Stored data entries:
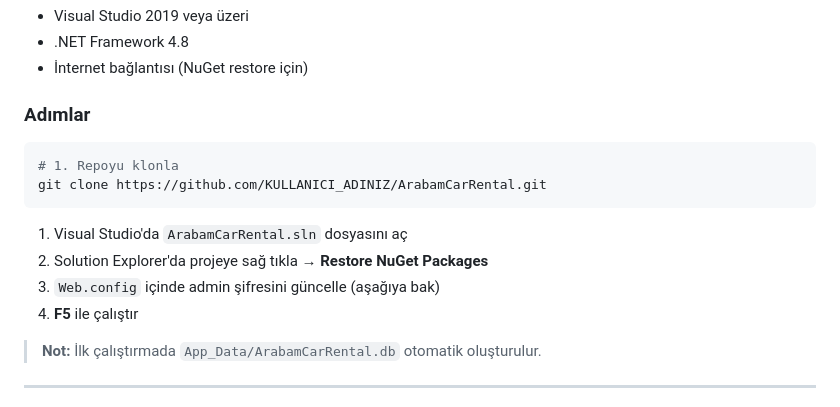
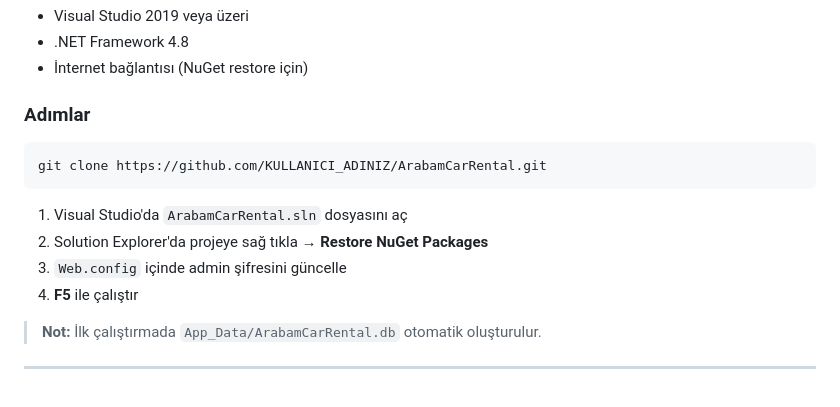
Before and after one commit to AliKaan55/ArabamCarRental, a Markdown page: README.md, the part around one of its changes. GitHub-like rendering.

````diff
--- a/README.md
+++ b/README.md
@@ -46,13 +74,12 @@
 ### Adımlar
 
 ```bash
-# 1. Repoyu klonla
 git clone https://github.com/KULLANICI_ADINIZ/ArabamCarRental.git
 ```
 
 1. Visual Studio'da `ArabamCarRental.sln` dosyasını aç
 2. Solution Explorer'da projeye sağ tıkla → **Restore NuGet Packages**
-3. `Web.config` içinde admin şifresini güncelle (aşağıya bak)
+3. `Web.config` içinde admin şifresini güncelle
 4. **F5** ile çalıştır
 
 > **Not:** İlk çalıştırmada `App_Data/ArabamCarRental.db` otomatik oluşturulur.
````
Also changed, not shown: other parts of README.md (+28 -0 lines).
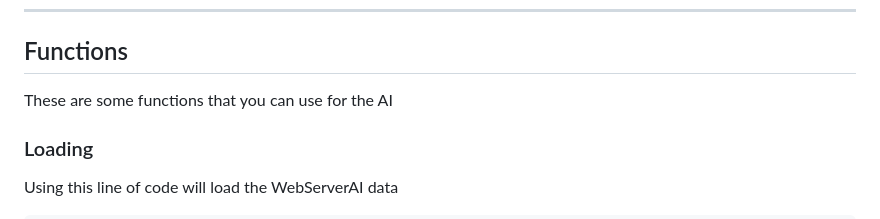
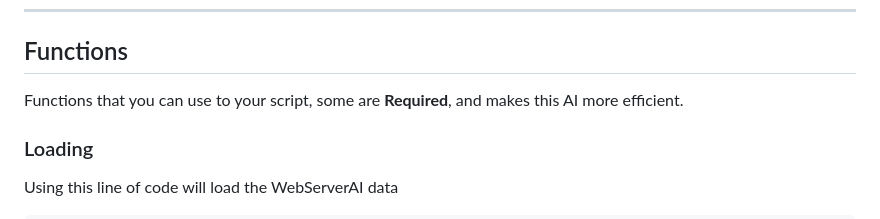
Before and after one commit to XHiddenProjects/WebServerAI, a Markdown page: README.md, the part around the change. Drawn GitHub-style.

```diff
--- a/README.md
+++ b/README.md
@@ -264,7 +264,7 @@ You can use the `wsa-exclude` attribute on a element to ignore the element from
 ***
 
 ## Functions
-These are some functions that you can use for the AI
+Functions that you can use to your script, some are **Required**, and makes this AI more efficient.
 
 ### Loading
 Using this line of code will load the WebServerAI data
```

■ **Brief**
Match on "Markdown": copy every line in the records that has it.

■ **Completed task**
Before and after one commit to AliKaan55/ArabamCarRental, a Markdown page: README.md, the part around one of its changes. GitHub-like rendering.
Before and after one commit to XHiddenProjects/WebServerAI, a Markdown page: README.md, the part around the change. Drawn GitHub-style.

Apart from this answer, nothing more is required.